#### [WHAT IS REQUIRED]
Only the number is needed: the count of lines in the records with the word "file".

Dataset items
........
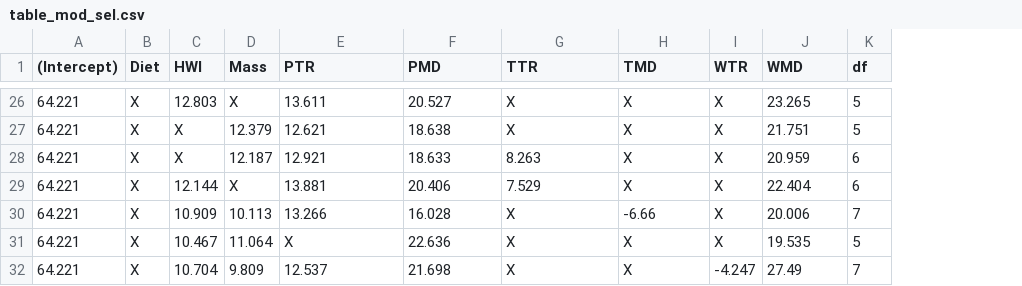
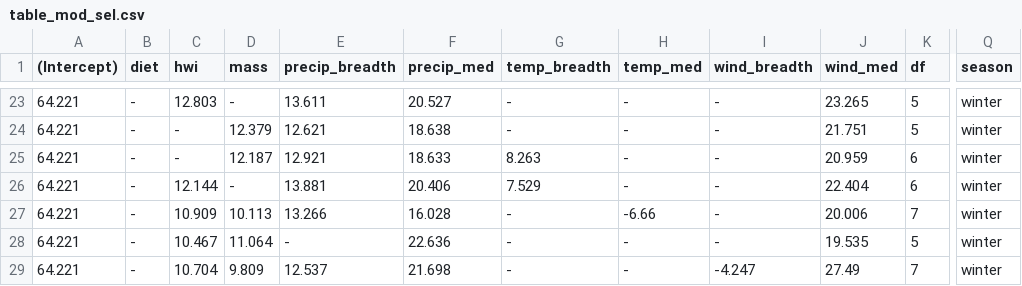
Before and after one commit to akshayanand93/eBird_elevational_migration_WG, a CSV file: output/table_mod_sel.csv, drawn as a sheet; only a part is shown, gaps mark what is left out; removed rows and columns are numbered as before the commit, all else as after; the diff covers the shown part only; the diff names each change by its address in the sheet, - before the commit and + after, or states it on an @@ line.

```diff
--- a/output/table_mod_sel.csv
+++ b/output/table_mod_sel.csv
-column B (Diet), rows 26-32: all X
+column B (diet), rows 23-29: all -
-column I (WTR), rows 26-32: X | X | X | X | X | X | -4.247
+column I (wind_breadth), rows 23-29: - | - | - | - | - | - | -4.247
+column Q (season), rows 23-29: all winter
-C1: HWI
+C1: hwi
-D1: Mass
+D1: mass
-E1: PTR
+E1: precip_breadth
-F1: PMD
+F1: precip_med
-G1: TTR
+G1: temp_breadth
-H1: TMD
+H1: temp_med
-J1: WMD
+J1: wind_med
-D23 (mass): X
+D23 (mass): -
-G23:G24 (temp_breadth): X
+G23:G24 (temp_breadth): -
-H23:H26 (temp_med): X
+H23:H26 (temp_med): -
-C24:C25 (hwi): X
+C24:C25 (hwi): -
-D26 (mass): X
+D26 (mass): -
-G27:G29 (temp_breadth): X
+G27:G29 (temp_breadth): -
-E28 (precip_breadth): X
+E28 (precip_breadth): -
-H28:H29 (temp_med): X
+H28:H29 (temp_med): -
```
Also changed, not shown: 3 removed rows and 67 edited cells elsewhere in this file, output/elev_mig_climate_wg.csv, output/elev_mig_trait.csv, 15 other files.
........
#### [TASK OUTPUT]
2